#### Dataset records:
>>
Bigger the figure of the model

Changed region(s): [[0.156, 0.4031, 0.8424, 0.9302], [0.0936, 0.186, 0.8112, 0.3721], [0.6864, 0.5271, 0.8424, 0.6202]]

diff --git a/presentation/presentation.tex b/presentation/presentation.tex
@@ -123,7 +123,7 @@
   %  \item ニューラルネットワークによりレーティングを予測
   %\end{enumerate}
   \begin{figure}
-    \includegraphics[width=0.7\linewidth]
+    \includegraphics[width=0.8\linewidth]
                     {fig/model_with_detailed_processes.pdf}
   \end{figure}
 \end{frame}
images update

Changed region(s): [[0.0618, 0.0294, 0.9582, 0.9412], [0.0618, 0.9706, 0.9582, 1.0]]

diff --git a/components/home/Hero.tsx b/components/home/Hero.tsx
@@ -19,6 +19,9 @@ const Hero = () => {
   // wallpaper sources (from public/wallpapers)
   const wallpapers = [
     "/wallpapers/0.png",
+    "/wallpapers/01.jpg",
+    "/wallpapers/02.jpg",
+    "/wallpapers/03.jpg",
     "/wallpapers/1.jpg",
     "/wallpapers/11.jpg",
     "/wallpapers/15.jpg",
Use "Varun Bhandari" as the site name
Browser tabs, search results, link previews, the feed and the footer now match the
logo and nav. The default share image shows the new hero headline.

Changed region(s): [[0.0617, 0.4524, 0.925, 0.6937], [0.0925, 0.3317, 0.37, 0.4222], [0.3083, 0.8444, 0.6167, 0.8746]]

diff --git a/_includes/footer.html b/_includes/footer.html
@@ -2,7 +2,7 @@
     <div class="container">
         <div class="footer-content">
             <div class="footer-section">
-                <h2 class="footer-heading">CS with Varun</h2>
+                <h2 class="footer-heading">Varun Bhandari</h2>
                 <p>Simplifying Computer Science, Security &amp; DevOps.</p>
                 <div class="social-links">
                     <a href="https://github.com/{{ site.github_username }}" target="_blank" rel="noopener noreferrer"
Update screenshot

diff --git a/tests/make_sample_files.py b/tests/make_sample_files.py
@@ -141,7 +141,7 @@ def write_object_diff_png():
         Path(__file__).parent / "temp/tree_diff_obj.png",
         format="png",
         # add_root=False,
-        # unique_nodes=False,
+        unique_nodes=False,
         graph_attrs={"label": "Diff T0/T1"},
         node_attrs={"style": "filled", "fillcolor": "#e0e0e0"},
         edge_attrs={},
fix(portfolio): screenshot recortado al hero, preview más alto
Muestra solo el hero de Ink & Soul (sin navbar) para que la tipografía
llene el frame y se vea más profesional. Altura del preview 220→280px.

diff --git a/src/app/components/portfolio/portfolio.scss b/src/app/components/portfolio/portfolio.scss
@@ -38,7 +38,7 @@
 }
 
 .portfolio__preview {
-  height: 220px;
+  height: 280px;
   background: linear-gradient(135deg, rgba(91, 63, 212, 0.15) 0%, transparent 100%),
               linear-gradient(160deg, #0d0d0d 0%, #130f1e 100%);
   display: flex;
<<
#### The problem:
Go through the records line by line and count those containing the string "wallpapers". Give only the total.

#### Response area:
9